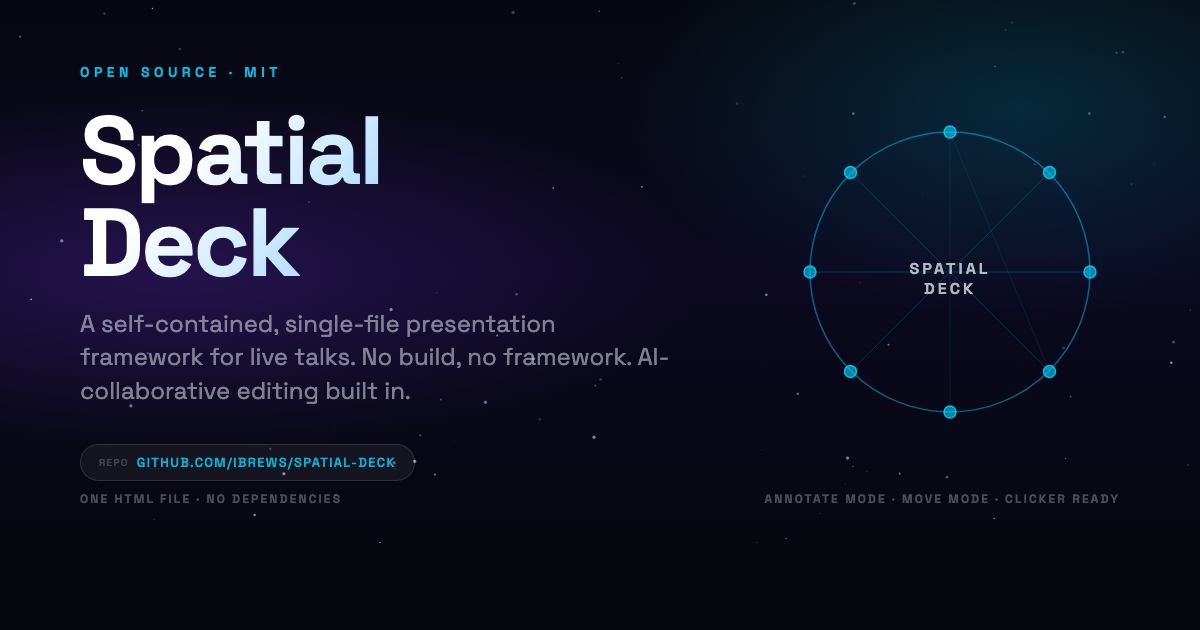
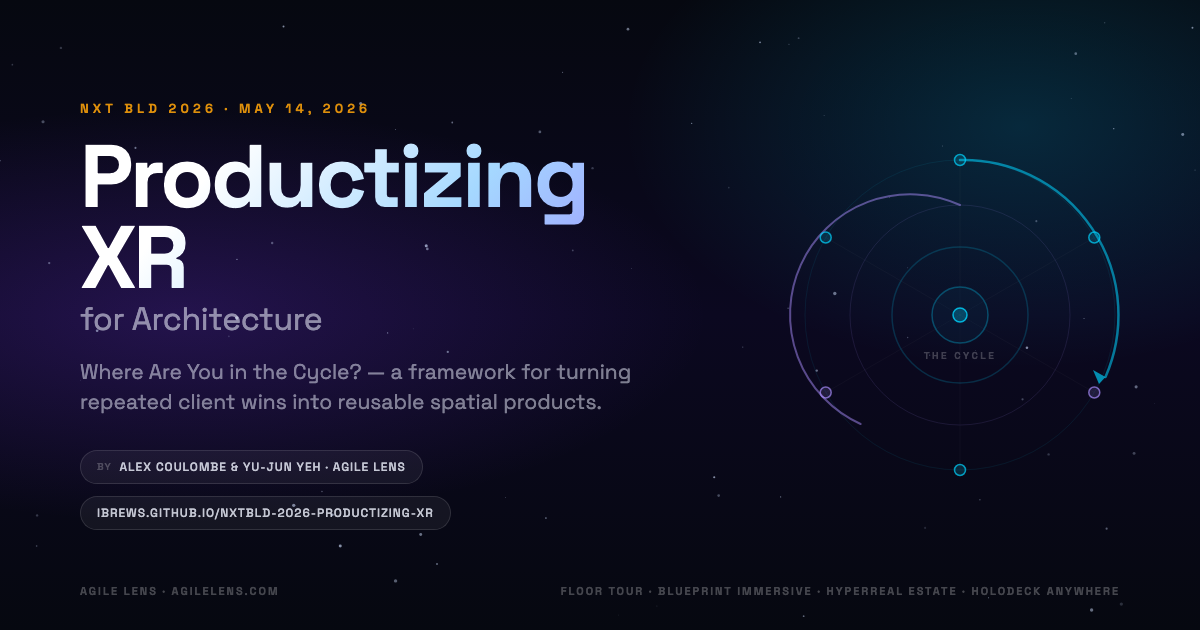
feat(social): 1200x630 social card + OpenGraph meta tags
- social.html: cycle-orbital graphic (echoes the pattern-cycle slide), Space Grotesk, spatial-deck visual language
- social.png: headless Chrome render at exact 1200x630
- index.html: updated og:title/description/image, og:url/type, twitter:card meta tags

diff --git a/social.html b/social.html
@@ -2,71 +2,29 @@
 <html lang="en">
 <head>
 <meta charset="UTF-8">
-<title>Spatial Deck — Social Card</title>
+<title>NXT BLD 2026 — Productizing XR for Architecture — Social Card</title>
 <link rel="preconnect" href="https://fonts.googleapis.com">
 <link rel="preconnect" href="https://fonts.gstatic.com" crossorigin>
 <link href="https://fonts.googleapis.com/css2?family=Space+Grotesk:wght@300;400;500;600;700&display=swap" rel="stylesheet">
 <style>
 *,*::before,*::after{box-sizing:border-box;margin:0;padding:0}
-:root{
-  --bg:#060810;--teal:#00d4ff;--purple:#a78bfa;--amber:#f59e0b;
-  --text:#f0f4ff;--dim:rgba(240,244,255,.5);
-  --font:'Space Grotesk',system-ui,sans-serif;
-}
+:root{--bg:#060810;--teal:#00d4ff;--purple:#a78bfa;--amber:#f59e0b;--text:#f0f4ff;--dim:rgba(240,244,255,.5);--font:'Space Grotesk',system-ui,sans-serif}
 html,body{width:1200px;height:630px;overflow:hidden;background:var(--bg);color:var(--text);font-family:var(--font)}
-
-/* Background — same spatial-deck visual language */
 .bg{position:absolute;inset:0;overflow:hidden}
-.bg-gradient{position:absolute;inset:0;
-  background:radial-gradient(ellipse 80% 60% at 15% 50%,rgba(124,58,237,.22) 0%,transparent 55%),
-             radial-gradient(ellipse 60% 70% at 85% 20%,rgba(0,212,255,.16) 0%,transparent 55%),
-             linear-gradient(180deg,#060810 0%,#0b0820 50%,#060810 100%);
-}
+.bg-gradient{position:absolute;inset:0;background:radial-gradient(ellipse 80% 60% at 15% 50%,rgba(124,58,237,.22) 0%,transparent 55%),radial-gradient(ellipse 60% 70% at 85% 20%,rgba(0,212,255,.16) 0%,transparent 55%),linear-gradient(180deg,#060810 0%,#0b0820 50%,#060810 100%)}
 canvas{position:absolute;inset:0}
-
-/* Constellation graphic on the right */
-.constellation{position:absolute;top:50%;right:80px;transform:translateY(-50%);width:340px;height:340px}
-.constellation svg{width:100%;height:100%}
-.cnode{fill:rgba(0,212,255,.6);stroke:rgba(0,212,255,.85);stroke-width:1.5}
-.cring{fill:none;stroke:rgba(0,212,255,.45);stroke-width:1.5}
-.cline{stroke:rgba(0,212,255,.18);stroke-width:.6}
-
-/* Content */
-.content{position:absolute;top:50%;left:80px;transform:translateY(-50%);max-width:680px;z-index:10}
-.tag{
-  font-size:14px;font-weight:600;letter-spacing:.32em;text-transform:uppercase;
-  color:var(--teal);opacity:.9;margin-bottom:24px;
-}
-.title{
-  font-size:96px;font-weight:700;line-height:.96;letter-spacing:-.03em;
-  background:linear-gradient(130deg,#fff 20%,#a5d8ff 55%,#9b8cff 90%);
-  -webkit-background-clip:text;-webkit-text-fill-color:transparent;background-clip:text;
-  margin-bottom:18px;
-}
-.tagline{
-  font-size:24px;font-weight:400;color:var(--dim);line-height:1.4;
-  max-width:600px;margin-bottom:36px;
-}
-.meta{
-  display:flex;align-items:center;gap:14px;
-  font-size:13px;font-weight:500;letter-spacing:.1em;text-transform:uppercase;
-  color:rgba(255,255,255,.45);
-}
-.meta .pill{
-  display:inline-flex;align-items:center;gap:8px;
-  background:rgba(255,255,255,.05);border:1px solid rgba(255,255,255,.12);
-  border-radius:30px;padding:9px 18px;
-}
-.meta .pill .lbl{opacity:.45;font-size:10px}
-.meta .url{color:var(--teal);opacity:.85}
-
-/* Footer brand mark */
-.footer{
-  position:absolute;bottom:36px;left:80px;right:80px;
-  display:flex;justify-content:space-between;align-items:center;
-  font-size:12px;font-weight:600;letter-spacing:.18em;text-transform:uppercase;
-  color:rgba(255,255,255,.28);
-}
+.cycle{position:absolute;top:50%;right:60px;transform:translateY(-50%);width:360px;height:360px}
+.cycle svg{width:100%;height:100%}
+.content{position:absolute;top:50%;left:80px;transform:translateY(-50%);max-width:660px;z-index:10}
+.tag{font-size:13px;font-weight:600;letter-spacing:.32em;text-transform:uppercase;color:var(--amber);opacity:.9;margin-bottom:20px}
+.title{font-size:88px;font-weight:700;line-height:.92;letter-spacing:-.035em;background:linear-gradient(130deg,#fff 20%,#a5d8ff 55%,#9b8cff 90%);-webkit-background-clip:text;-webkit-text-fill-color:transparent;background-clip:text;margin-bottom:4px}
+.subtitle{font-size:32px;font-weight:400;line-height:1;letter-spacing:-.01em;color:rgba(240,244,255,.55);margin-bottom:22px}
+.tagline{font-size:21px;font-weight:400;color:var(--dim);line-height:1.45;max-width:580px;margin-bottom:32px}
+.meta{display:flex;align-items:center;gap:12px;flex-wrap:wrap}
+.pill{display:inline-flex;align-items:center;gap:8px;background:rgba(255,255,255,.05);border:1px solid rgba(255,255,255,.12);border-radius:30px;padding:8px 16px;font-size:12px;font-weight:500;letter-spacing:.08em;text-transform:uppercase;color:rgba(255,255,255,.5)}
+.pill .lbl{opacity:.45;font-size:10px}
+.pill .val{color:rgba(240,244,255,.8)}
+.footer{position:absolute;bottom:32px;left:80px;right:80px;display:flex;justify-content:space-between;align-items:center;font-size:11px;font-weight:600;letter-spacing:.18em;text-transform:uppercase;color:rgba(255,255,255,.25)}
 </style>
 </head>
 <body>
@@ -75,62 +33,50 @@ canvas{position:absolute;inset:0}
   <canvas id="stars"></canvas>
 </div>
 
-<!-- Constellation graphic -->
-<div class="constellation">
-  <svg viewBox="0 0 340 340">
-    <!-- ring -->
-    <circle class="cring" cx="170" cy="170" r="140"/>
-    <!-- 8 connecting lines -->
-    <line class="cline" x1="170" y1="30" x2="269.5" y2="269.5"/>
-    <line class="cline" x1="269.5" y1="70.5" x2="70.5" y2="269.5"/>
-    <line class="cline" x1="310" y1="170" x2="30" y2="170"/>
-    <line class="cline" x1="269.5" y1="269.5" x2="70.5" y2="70.5"/>
-    <line class="cline" x1="170" y1="310" x2="170" y2="30"/>
-    <line class="cline" x1="70.5" y1="269.5" x2="269.5" y2="70.5"/>
-    <line class="cline" x1="30" y1="170" x2="310" y2="170"/>
-    <line class="cline" x1="70.5" y1="70.5" x2="269.5" y2="269.5"/>
-    <!-- 8 nodes -->
-    <circle class="cnode" cx="170" cy="30" r="6"/>
-    <circle class="cnode" cx="269.5" cy="70.5" r="6"/>
-    <circle class="cnode" cx="310" cy="170" r="6"/>
-    <circle class="cnode" cx="269.5" cy="269.5" r="6"/>
-    <circle class="cnode" cx="170" cy="310" r="6"/>
-    <circle class="cnode" cx="70.5" cy="269.5" r="6"/>
-    <circle class="cnode" cx="30" cy="170" r="6"/>
-    <circle class="cnode" cx="70.5" cy="70.5" r="6"/>
-    <!-- center brand -->
-    <text x="170" y="168" text-anchor="middle" dominant-baseline="middle" fill="rgba(255,255,255,.7)" font-family="Space Grotesk,sans-serif" font-size="16" font-weight="600" letter-spacing="3">SPATIAL</text>
-    <text x="170" y="188" text-anchor="middle" dominant-baseline="middle" fill="rgba(255,255,255,.7)" font-family="Space Grotesk,sans-serif" font-size="16" font-weight="600" letter-spacing="3">DECK</text>
+<div class="cycle">
+  <svg viewBox="0 0 360 360">
+    <circle fill="none" stroke="rgba(0,212,255,.08)" stroke-width="1" cx="180" cy="180" r="155"/>
+    <circle fill="none" stroke="rgba(167,139,250,.12)" stroke-width="1" cx="180" cy="180" r="110"/>
+    <circle fill="none" stroke="rgba(0,212,255,.18)" stroke-width="1.5" cx="180" cy="180" r="68"/>
+    <path d="M 180 25 A 155 155 0 0 1 325.5 242" fill="none" stroke="rgba(0,212,255,.55)" stroke-width="2.5" stroke-linecap="round"/>
+    <path d="M 180 70 A 110 110 0 0 0 80.6 289" fill="none" stroke="rgba(167,139,250,.5)" stroke-width="2" stroke-linecap="round"/>
+    <circle cx="180" cy="25" r="5.5" fill="rgba(0,212,255,.15)" stroke="rgba(0,212,255,.7)" stroke-width="1.5"/>
+    <circle cx="314.3" cy="102.5" r="5.5" fill="rgba(0,212,255,.15)" stroke="rgba(0,212,255,.7)" stroke-width="1.5"/>
+    <circle cx="314.3" cy="257.5" r="5.5" fill="rgba(167,139,250,.15)" stroke="rgba(167,139,250,.7)" stroke-width="1.5"/>
+    <circle cx="180" cy="335" r="5.5" fill="rgba(0,212,255,.15)" stroke="rgba(0,212,255,.7)" stroke-width="1.5"/>
+    <circle cx="45.7" cy="257.5" r="5.5" fill="rgba(167,139,250,.15)" stroke="rgba(167,139,250,.7)" stroke-width="1.5"/>
+    <circle cx="45.7" cy="102.5" r="5.5" fill="rgba(0,212,255,.15)" stroke="rgba(0,212,255,.7)" stroke-width="1.5"/>
+    <line x1="180" y1="25" x2="180" y2="335" stroke="rgba(255,255,255,.04)" stroke-width=".8"/>
+    <line x1="45.7" y1="102.5" x2="314.3" y2="257.5" stroke="rgba(255,255,255,.04)" stroke-width=".8"/>
+    <line x1="314.3" y1="102.5" x2="45.7" y2="257.5" stroke="rgba(255,255,255,.04)" stroke-width=".8"/>
+    <polygon points="325.5,242 313,235 319,249" fill="rgba(0,212,255,.65)"/>
+    <circle cx="180" cy="180" r="28" fill="rgba(0,212,255,.04)" stroke="rgba(0,212,255,.3)" stroke-width="1.5"/>
+    <circle cx="180" cy="180" r="7" fill="rgba(0,212,255,.25)" stroke="rgba(0,212,255,.8)" stroke-width="1.5"/>
+    <text x="180" y="224" text-anchor="middle" fill="rgba(255,255,255,.22)" font-family="Space Grotesk,sans-serif" font-size="10" font-weight="600" letter-spacing="2.5">THE CYCLE</text>
   </svg>
 </div>
 
 <div class="content">
-  <div class="tag">Open Source · MIT</div>
-  <h1 class="title">Spatial<br>Deck</h1>
-  <p class="tagline">A self-contained, single-file presentation framework for live talks. No build, no framework. AI-collaborative editing built in.</p>
+  <div class="tag">NXT BLD 2026 &middot; May 14, 2026</div>
+  <h1 class="title">Productizing<br>XR</h1>
+  <p class="subtitle">for Architecture</p>
+  <p class="tagline">Where Are You in the Cycle? — a framework for turning repeated client wins into reusable spatial products.</p>
   <div class="meta">
-    <div class="pill"><span class="lbl">Repo</span><span class="url">github.com/ibrews/spatial-deck</span></div>
+    <div class="pill"><span class="lbl">By</span><span class="val">Alex Coulombe &amp; Yu-Jun Yeh &middot; Agile Lens</span></div>
+    <div class="pill"><span class="val">ibrews.github.io/nxtbld-2026-productizing-xr</span></div>
   </div>
 </div>
 
 <div class="footer">
-  <span>One HTML File · No Dependencies</span>
-  <span>Annotate Mode · Move Mode · Clicker Ready</span>
+  <span>Agile Lens &middot; agilelens.com</span>
+  <span>Floor Tour &middot; Blueprint Immersive &middot; Hyperreal Estate &middot; Holodeck Anywhere</span>
 </div>
 
 <script>
-// Stars background
 const cv=document.getElementById('stars'),sc=cv.getContext('2d');
 cv.width=1200;cv.height=630;
-const stars=Array.from({length:90},()=>({
-  x:Math.random()*1200,y:Math.random()*630,
-  r:Math.random()*1.4+.3,o:Math.random()*.5+.15
-}));
-sc.clearRect(0,0,1200,630);
-stars.forEach(s=>{
-  sc.beginPath();sc.arc(s.x,s.y,s.r,0,Math.PI*2);
-  sc.fillStyle=`rgba(210,225,255,${s.o})`;sc.fill();
-});
+const stars=Array.from({length:90},()=>({x:Math.random()*1200,y:Math.random()*630,r:Math.random()*1.4+.3,o:Math.random()*.5+.15}));
+stars.forEach(s=>{sc.beginPath();sc.arc(s.x,s.y,s.r,0,Math.PI*2);sc.fillStyle=`rgba(210,225,255,${s.o})`;sc.fill();});
 </script>
 </body>
 </html>

diff --git a/index.html b/index.html
@@ -4,10 +4,16 @@
 <meta charset="UTF-8">
 <meta name="viewport" content="width=device-width, initial-scale=1.0">
 <title>Productizing XR for Architecture — NXT BLD 2026</title>
-<meta name="description" content="A framework for spatial decisions — before you pick a headset or a studio. Built with Spatial Deck.">
-<meta property="og:title" content="Is XR Right For Your Project?">
-<meta property="og:description" content="3 lessons. 6 case studies. A framework for spatial decisions.">
-<meta property="og:image" content="https://ibrews.github.io/spatial-deck/social.png">
+<meta name="description" content="Where Are You in the Cycle? — a framework for turning repeated client wins into reusable spatial products. NXT BLD 2026 · Agile Lens.">
+<meta property="og:title" content="Productizing XR for Architecture — NXT BLD 2026">
+<meta property="og:description" content="Where Are You in the Cycle? A framework for turning repeated client wins into reusable spatial products. Alex Coulombe & Yu-Jun Yeh · Agile Lens.">
+<meta property="og:image" content="https://ibrews.github.io/nxtbld-2026-productizing-xr/social.png">
+<meta property="og:url" content="https://ibrews.github.io/nxtbld-2026-productizing-xr/">
+<meta property="og:type" content="website">
+<meta name="twitter:card" content="summary_large_image">
+<meta name="twitter:title" content="Productizing XR for Architecture — NXT BLD 2026">
+<meta name="twitter:description" content="Where Are You in the Cycle? A framework for turning repeated client wins into reusable spatial products. Alex Coulombe & Yu-Jun Yeh · Agile Lens.">
+<meta name="twitter:image" content="https://ibrews.github.io/nxtbld-2026-productizing-xr/social.png">
 <link rel="preconnect" href="https://fonts.googleapis.com">
 <link rel="preconnect" href="https://fonts.gstatic.com" crossorigin>
 <link href="https://fonts.googleapis.com/css2?family=Space+Grotesk:wght@300;400;500;600;700&family=Inter:wght@300;400;500;600;700&family=Outfit:wght@300;400;500;600;700&family=JetBrains+Mono:wght@300;400;500;600;700&family=Playfair+Display:wght@400;500;600;700&display=swap" rel="stylesheet">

+--

If a picture appears among the records, leave it out, and otherwise reproduce exactly every line from the first line through the one with "- social.png: headless", both included.

feat(social): 1200x630 social card + OpenGraph meta tags
- social.html: cycle-orbital graphic (echoes the pattern-cycle slide), Space Grotesk, spatial-deck visual language
- social.png: headless Chrome render at exact 1200x630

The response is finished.